Note each line of the entries that includes "className". Then copy those lines.

(Web page revision data)
------------------------------------

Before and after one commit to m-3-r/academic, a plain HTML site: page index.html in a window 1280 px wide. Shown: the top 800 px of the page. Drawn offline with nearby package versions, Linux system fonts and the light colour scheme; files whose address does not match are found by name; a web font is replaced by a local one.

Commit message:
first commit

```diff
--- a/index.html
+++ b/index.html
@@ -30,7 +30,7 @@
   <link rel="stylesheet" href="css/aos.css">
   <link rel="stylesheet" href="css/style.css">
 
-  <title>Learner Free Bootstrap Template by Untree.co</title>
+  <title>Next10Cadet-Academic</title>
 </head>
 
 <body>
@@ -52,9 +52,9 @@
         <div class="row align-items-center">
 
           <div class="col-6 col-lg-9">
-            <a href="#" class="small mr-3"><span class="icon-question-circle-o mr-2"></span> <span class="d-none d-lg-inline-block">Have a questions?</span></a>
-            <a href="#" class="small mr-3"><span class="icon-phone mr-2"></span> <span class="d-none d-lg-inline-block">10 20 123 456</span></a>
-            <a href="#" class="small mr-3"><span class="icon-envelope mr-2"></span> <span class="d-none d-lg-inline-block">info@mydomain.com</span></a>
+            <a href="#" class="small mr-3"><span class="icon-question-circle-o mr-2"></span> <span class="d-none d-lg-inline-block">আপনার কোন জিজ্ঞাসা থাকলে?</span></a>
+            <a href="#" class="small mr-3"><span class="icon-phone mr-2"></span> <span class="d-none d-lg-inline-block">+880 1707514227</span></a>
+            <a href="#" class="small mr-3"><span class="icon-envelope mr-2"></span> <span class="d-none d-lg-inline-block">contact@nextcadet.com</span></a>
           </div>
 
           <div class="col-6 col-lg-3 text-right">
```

------------------------------------

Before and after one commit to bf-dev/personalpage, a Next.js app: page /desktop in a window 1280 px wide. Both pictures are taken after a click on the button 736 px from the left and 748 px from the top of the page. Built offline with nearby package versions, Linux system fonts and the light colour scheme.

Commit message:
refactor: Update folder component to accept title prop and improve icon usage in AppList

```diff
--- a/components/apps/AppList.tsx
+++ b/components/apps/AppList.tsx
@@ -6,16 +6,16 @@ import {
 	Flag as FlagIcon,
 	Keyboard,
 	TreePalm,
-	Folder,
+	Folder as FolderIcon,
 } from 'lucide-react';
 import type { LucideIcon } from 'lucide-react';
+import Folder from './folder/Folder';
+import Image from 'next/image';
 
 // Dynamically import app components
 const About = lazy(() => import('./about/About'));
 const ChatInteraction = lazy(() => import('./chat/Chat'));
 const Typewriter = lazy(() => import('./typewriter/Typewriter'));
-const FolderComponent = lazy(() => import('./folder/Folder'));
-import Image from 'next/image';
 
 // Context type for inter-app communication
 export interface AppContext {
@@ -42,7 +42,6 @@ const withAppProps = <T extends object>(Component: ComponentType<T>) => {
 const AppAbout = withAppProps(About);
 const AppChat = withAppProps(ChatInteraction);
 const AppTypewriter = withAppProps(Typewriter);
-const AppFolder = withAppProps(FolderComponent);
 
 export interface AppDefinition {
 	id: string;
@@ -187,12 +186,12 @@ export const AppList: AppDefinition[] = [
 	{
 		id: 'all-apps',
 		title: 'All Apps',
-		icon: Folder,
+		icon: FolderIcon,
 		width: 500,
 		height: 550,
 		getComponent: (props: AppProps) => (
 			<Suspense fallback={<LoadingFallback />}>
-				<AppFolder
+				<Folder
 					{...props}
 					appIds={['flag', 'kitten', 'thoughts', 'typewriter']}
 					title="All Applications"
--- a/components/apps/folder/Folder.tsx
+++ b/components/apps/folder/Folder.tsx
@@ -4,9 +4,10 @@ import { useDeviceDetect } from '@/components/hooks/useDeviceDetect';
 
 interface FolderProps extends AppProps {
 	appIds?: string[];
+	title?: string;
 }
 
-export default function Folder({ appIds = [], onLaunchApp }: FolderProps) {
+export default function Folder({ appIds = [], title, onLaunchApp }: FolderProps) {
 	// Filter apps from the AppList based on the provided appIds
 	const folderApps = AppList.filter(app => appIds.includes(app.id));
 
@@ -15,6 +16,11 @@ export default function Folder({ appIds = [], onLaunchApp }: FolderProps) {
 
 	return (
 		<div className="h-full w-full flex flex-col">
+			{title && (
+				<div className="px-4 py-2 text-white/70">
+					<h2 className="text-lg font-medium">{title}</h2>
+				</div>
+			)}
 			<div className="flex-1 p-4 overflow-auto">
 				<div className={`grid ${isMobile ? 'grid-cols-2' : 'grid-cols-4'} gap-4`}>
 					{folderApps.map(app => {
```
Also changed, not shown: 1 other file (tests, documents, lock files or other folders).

------------------------------------

Solution for this problem
 		<div className="h-full w-full flex flex-col">
+				<div className="px-4 py-2 text-white/70">
+					<h2 className="text-lg font-medium">{title}</h2>
 			<div className="flex-1 p-4 overflow-auto">
 				<div className={`grid ${isMobile ? 'grid-cols-2' : 'grid-cols-4'} gap-4`}>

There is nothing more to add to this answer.